Today a federal judge ruled that Spartanburg County School District No. 7  did not violate the Constitution by allowing students to earn elective credit for released time courses. U.S. District Court Judge Henry Herlong issued an emphatically worded order in Freedom of Religion Foundation v. Spartanburg County School District No. 7, holding that the District’s released time policy does not endorse religion, but “is a passive measure on behalf of public school officials to accommodate the desire of its students to receive religious instruction.”

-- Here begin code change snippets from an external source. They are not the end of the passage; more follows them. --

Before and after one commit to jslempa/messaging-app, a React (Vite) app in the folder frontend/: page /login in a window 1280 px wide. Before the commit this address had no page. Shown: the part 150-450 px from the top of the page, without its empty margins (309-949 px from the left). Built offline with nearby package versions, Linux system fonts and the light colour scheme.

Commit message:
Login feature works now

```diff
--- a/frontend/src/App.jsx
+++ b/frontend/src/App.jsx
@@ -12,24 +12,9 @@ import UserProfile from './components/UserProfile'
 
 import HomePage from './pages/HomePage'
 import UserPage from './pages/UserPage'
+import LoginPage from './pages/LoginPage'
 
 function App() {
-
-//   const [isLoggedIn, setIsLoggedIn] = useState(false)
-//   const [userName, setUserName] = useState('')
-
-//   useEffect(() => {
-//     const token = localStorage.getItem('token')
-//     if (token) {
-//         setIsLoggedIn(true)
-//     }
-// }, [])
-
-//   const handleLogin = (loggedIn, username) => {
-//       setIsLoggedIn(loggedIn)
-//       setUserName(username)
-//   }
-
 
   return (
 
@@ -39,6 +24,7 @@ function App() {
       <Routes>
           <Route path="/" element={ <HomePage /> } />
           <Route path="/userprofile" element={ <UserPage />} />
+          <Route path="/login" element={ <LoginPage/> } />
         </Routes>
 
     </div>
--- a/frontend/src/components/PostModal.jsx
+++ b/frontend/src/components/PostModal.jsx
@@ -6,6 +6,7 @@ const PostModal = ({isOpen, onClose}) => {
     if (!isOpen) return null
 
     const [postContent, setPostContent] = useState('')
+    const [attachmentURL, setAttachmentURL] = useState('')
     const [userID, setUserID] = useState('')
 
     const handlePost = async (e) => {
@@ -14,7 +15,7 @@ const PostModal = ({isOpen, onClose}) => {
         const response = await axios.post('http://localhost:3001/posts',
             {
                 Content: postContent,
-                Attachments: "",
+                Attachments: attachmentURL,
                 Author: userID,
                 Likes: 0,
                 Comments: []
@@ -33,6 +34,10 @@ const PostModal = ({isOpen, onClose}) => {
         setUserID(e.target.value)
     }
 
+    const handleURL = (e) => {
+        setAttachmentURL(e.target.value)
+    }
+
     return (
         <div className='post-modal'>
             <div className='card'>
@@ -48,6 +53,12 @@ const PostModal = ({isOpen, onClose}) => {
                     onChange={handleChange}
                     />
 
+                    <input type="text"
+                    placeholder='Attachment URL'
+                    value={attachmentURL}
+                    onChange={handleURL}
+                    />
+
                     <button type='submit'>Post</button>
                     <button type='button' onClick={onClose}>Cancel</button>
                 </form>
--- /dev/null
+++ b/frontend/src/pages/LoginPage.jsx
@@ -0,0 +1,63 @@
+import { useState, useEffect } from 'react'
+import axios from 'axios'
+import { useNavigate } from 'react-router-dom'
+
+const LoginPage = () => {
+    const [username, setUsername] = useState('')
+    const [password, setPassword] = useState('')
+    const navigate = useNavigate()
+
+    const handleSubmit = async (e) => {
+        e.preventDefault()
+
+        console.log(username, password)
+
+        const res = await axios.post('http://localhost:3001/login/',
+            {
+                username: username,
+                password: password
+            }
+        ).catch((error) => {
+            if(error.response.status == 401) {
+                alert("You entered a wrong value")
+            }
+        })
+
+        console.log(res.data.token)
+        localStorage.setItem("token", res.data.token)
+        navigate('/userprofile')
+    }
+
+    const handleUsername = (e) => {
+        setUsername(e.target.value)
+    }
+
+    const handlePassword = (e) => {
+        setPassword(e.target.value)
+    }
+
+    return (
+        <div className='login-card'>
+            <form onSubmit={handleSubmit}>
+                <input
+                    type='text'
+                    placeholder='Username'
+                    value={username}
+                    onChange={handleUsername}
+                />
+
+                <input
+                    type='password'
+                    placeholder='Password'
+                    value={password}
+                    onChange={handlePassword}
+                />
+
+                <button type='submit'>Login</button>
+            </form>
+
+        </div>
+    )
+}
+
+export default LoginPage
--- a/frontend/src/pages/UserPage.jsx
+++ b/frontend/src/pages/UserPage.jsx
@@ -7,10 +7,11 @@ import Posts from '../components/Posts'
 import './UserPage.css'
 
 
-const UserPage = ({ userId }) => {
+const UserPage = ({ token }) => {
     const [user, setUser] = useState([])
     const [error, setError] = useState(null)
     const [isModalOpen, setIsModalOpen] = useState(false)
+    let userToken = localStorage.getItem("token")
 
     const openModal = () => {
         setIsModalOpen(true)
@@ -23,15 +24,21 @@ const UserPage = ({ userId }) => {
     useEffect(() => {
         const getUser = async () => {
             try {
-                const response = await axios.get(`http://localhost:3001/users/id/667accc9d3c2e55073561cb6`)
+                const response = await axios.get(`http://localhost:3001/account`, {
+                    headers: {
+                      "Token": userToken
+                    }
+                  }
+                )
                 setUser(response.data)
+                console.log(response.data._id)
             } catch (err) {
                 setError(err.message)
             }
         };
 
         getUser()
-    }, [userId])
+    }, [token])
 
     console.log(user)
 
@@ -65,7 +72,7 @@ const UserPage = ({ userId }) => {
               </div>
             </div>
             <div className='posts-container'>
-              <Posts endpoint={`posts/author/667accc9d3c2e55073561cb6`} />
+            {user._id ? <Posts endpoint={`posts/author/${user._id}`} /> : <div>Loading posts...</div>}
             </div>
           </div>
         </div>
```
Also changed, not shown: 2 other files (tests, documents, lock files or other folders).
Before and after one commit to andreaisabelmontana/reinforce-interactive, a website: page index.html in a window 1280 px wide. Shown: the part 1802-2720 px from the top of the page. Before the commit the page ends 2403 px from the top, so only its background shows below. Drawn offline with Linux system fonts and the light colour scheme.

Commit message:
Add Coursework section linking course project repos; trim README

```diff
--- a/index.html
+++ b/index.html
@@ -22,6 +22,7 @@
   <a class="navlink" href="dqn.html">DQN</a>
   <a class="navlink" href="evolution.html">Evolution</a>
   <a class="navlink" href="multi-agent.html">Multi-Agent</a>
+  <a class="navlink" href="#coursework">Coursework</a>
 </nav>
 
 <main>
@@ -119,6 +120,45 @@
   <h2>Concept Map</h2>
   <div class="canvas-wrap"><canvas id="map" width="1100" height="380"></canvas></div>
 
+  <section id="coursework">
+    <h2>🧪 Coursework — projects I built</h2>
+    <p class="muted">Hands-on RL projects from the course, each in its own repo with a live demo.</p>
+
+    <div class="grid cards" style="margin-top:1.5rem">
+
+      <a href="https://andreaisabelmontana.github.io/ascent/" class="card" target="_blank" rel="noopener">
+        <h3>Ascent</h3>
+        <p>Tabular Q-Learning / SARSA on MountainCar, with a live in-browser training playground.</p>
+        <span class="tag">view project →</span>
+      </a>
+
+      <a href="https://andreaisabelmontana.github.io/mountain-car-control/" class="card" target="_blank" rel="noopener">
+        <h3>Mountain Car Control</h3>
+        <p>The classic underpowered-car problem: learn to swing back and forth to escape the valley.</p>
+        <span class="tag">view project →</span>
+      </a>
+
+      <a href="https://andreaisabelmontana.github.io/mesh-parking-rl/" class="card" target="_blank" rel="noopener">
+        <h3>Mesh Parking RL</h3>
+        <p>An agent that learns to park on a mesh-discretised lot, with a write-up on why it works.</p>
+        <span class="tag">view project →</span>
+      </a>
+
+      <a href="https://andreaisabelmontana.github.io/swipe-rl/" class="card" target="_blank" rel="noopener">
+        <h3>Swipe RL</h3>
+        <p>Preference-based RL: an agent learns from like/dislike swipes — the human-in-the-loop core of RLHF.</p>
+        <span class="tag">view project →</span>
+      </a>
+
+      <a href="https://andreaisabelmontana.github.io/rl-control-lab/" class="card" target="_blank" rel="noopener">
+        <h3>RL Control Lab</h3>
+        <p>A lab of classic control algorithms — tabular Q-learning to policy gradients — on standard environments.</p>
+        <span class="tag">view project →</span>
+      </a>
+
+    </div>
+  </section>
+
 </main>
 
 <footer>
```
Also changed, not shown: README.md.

In 2009, Spartanburg County School District No. 7 was sued by the atheist activist group Freedom From Religion Foundation, along with the parents of two high school students, for implementing the South Carolina Released Time Credit Act. The law, passed in 2006, allows school districts to give elective credit to students who complete released time courses in religious instruction.
Judge Herlong found that “the policy’s plain language and the School District’s implementation of the released time policy evidence an intent to passively accommodate religion and to insulate itself from pervasive monitoring and oversight of the overtly religious instruction.” The Court also found that the District’s practice of “honoring academic credit” for released time was “unremarkable,” not unlike the general practice of public schools to honor credits “from an accredited private school.”
For more than 50 years, courts have routinely held that off-campus released time programs do not violate the Constitution by promoting religion, but merely accommodate the wishes of students’ parents. Nation-wide, more than 250,000 children in 32 states participate in released time programs each year. In South Carolina alone, more than 12,000 students attend released time classes each week.
“Judge Herlong’s ruling today says that this case was really a complaint about nothing: like Gertrude Stein said, there’s no there there,” says Eric Kniffin, Legal Counsel for The Becket Fund for Religious Liberty, which represents the school district, along with Kenneth Darr and Kenneth Nettles of Spartanburg firm Lyles, Darr & Clark, LLP. “The District should be commended for standing up for common sense, and defending the rights of parents everywhere.”
The Court’s decision has implications for released time programs and accredited private schools across South Carolina and throughout the country.